On a sunny morning in May 1939 a phalanx of 867 women was marched through the woods fifty miles north of Berlin, driven on past a shining lake, then herded in through giant gates. Their destination was Ravensbrück, a concentration camp designed specifically for women by Heinrich Himmler, prime architect of the Holocaust. By the end of the war 130,000 women from more than twenty different European countries had been imprisoned there. Only a small number of these women were Jewish; Ravensbrück was largely a place for the Nazis to eliminate other inferior beings — social outcasts, Gypsies, political enemies, foreign resisters, the sick, the disabled, and the "mad."

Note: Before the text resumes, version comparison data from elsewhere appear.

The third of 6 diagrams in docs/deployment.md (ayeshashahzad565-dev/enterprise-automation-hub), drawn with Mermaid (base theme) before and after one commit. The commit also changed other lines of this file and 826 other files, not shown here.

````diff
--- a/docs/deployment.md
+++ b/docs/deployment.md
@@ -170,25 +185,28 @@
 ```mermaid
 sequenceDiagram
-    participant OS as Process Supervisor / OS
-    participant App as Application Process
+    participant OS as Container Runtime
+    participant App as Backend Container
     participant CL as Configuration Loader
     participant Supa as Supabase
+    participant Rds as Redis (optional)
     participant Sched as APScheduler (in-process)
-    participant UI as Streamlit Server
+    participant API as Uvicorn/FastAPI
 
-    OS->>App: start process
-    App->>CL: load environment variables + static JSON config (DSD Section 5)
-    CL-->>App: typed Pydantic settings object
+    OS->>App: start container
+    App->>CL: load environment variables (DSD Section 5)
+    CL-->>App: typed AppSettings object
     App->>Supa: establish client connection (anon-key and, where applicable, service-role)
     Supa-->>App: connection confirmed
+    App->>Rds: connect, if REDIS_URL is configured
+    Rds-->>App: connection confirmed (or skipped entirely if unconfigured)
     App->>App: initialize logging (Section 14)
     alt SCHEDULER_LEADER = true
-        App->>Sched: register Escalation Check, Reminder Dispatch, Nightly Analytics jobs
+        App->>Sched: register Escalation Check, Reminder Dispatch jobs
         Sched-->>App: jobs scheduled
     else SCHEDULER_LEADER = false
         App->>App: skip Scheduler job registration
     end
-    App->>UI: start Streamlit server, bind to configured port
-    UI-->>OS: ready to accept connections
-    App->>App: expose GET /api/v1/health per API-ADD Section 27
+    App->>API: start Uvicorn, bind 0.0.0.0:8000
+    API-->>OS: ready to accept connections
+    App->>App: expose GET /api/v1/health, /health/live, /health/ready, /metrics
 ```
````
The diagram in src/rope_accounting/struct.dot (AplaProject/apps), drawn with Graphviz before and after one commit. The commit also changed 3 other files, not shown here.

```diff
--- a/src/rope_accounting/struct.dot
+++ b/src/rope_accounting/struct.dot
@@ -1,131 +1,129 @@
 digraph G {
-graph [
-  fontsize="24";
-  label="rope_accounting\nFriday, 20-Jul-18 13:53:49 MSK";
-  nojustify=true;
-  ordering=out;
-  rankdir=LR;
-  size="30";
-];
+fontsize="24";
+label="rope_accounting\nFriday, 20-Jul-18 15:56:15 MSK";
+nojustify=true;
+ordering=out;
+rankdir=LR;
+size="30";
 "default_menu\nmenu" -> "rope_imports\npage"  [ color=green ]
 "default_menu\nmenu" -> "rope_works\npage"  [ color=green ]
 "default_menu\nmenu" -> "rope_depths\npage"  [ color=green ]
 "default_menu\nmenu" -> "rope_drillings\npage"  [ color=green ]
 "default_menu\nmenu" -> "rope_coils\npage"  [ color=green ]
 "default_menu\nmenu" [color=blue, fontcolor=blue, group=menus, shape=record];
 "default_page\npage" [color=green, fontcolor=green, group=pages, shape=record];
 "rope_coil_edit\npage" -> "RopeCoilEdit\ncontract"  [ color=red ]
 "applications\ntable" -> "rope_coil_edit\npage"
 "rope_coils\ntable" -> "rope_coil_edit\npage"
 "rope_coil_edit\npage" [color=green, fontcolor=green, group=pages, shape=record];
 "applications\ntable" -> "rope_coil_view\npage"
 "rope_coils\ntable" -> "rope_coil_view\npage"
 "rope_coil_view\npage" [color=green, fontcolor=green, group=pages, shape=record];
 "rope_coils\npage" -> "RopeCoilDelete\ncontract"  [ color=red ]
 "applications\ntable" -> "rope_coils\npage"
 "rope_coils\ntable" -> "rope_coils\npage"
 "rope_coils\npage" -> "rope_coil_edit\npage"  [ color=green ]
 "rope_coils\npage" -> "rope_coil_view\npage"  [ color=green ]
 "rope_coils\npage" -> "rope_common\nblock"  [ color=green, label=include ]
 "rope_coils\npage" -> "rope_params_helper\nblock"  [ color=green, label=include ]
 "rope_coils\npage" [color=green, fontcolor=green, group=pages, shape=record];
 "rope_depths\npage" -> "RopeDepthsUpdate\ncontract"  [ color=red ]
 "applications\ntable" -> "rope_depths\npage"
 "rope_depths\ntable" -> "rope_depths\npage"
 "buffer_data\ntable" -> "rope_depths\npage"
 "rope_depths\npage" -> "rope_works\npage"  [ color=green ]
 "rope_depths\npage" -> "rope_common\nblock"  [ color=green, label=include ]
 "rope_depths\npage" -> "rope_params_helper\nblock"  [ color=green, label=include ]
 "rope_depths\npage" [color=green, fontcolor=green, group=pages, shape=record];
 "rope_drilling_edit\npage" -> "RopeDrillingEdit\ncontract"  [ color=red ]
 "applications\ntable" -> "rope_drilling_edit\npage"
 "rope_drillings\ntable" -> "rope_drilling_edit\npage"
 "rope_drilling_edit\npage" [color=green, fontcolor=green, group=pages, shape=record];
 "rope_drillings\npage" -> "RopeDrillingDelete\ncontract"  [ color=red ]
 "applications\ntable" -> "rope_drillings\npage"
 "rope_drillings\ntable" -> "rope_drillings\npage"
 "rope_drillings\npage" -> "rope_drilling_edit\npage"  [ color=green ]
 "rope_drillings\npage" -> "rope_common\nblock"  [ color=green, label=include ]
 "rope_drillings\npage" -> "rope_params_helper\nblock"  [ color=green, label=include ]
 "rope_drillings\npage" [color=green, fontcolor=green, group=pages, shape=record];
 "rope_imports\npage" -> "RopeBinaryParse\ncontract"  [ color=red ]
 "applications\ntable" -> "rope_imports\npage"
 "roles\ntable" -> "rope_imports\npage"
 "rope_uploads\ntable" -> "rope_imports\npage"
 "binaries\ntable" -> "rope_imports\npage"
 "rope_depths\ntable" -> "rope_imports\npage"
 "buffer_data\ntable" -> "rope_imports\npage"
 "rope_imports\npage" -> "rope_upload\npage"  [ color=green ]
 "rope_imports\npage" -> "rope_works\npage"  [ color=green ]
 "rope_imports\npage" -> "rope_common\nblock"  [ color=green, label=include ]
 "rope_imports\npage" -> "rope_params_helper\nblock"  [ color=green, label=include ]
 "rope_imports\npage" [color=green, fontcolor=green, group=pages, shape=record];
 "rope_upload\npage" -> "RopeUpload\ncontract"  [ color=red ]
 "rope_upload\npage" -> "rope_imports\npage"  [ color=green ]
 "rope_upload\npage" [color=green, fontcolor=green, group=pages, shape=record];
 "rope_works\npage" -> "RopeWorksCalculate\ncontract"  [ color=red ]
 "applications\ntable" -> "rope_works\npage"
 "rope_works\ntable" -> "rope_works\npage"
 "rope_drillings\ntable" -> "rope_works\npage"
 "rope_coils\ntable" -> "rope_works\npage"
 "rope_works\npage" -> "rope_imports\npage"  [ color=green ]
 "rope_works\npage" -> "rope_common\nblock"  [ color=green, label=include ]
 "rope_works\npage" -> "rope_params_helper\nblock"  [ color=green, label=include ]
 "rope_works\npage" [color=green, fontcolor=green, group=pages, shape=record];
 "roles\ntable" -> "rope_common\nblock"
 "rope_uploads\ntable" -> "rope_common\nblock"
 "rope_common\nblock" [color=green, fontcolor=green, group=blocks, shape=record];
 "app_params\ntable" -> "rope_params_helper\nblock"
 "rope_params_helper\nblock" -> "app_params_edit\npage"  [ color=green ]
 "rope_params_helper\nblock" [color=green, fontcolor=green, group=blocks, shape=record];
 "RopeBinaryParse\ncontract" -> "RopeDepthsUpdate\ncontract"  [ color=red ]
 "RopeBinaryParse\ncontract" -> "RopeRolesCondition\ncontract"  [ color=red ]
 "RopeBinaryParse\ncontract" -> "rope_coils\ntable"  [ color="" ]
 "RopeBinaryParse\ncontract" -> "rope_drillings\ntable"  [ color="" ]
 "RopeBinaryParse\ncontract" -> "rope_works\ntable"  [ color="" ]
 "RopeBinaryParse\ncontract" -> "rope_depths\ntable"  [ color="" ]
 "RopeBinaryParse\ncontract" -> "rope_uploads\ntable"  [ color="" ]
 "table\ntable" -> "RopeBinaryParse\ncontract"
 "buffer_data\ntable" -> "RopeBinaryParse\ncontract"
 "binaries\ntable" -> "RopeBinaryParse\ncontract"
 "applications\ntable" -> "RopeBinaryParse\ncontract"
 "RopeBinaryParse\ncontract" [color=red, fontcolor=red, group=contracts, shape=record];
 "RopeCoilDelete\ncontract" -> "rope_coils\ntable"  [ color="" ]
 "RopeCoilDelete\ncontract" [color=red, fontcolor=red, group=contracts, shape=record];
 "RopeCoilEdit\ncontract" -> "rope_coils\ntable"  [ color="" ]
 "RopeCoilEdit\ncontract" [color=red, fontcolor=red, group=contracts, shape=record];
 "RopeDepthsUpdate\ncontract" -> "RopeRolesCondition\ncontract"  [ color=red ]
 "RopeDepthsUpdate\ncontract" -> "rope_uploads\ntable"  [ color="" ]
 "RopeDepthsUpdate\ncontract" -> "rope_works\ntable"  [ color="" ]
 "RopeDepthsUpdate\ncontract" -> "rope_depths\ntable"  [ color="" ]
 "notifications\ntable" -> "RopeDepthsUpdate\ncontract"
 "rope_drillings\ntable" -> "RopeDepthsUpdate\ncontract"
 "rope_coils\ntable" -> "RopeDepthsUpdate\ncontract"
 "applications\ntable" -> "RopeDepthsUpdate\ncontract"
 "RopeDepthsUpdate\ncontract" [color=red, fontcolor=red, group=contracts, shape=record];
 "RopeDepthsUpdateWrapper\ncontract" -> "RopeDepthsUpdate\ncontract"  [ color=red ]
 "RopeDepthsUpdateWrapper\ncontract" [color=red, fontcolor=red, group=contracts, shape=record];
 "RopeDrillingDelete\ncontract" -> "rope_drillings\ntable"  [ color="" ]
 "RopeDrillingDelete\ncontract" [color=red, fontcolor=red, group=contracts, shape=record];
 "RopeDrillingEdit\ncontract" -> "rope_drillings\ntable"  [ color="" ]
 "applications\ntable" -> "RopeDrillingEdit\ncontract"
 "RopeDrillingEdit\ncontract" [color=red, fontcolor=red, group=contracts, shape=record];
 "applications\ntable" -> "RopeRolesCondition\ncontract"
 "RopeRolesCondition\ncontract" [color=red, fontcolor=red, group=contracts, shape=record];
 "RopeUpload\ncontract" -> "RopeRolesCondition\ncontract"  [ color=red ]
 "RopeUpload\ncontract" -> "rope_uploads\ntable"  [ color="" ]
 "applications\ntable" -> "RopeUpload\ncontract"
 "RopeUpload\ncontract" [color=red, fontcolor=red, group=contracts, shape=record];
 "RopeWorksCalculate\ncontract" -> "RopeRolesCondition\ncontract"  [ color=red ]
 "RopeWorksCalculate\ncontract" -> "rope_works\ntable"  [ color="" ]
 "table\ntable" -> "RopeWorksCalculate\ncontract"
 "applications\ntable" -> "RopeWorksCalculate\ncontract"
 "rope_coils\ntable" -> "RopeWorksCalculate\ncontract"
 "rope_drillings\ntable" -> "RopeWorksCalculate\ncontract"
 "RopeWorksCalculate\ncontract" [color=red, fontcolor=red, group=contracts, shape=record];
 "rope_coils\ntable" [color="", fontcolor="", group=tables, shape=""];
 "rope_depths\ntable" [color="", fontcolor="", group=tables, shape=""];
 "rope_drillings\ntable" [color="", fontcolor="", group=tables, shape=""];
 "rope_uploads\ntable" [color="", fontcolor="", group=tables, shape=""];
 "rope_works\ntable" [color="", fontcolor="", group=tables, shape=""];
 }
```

For decades the story of Ravensbrück was hidden behind the Iron Curtain, and today it is still little known. Using testimony unearthed since the end of the Cold War and interviews with survivors who have never talked before, Sarah Helm has ventured into the heart of the camp, demonstrating for the reader in riveting detail how easily and quickly the unthinkable horror evolved. Far more than a catalog of atrocities, however, Ravensbrück is also a compelling account of what one survivor called "the heroism, superhuman tenacity, and exceptional willpower to survive."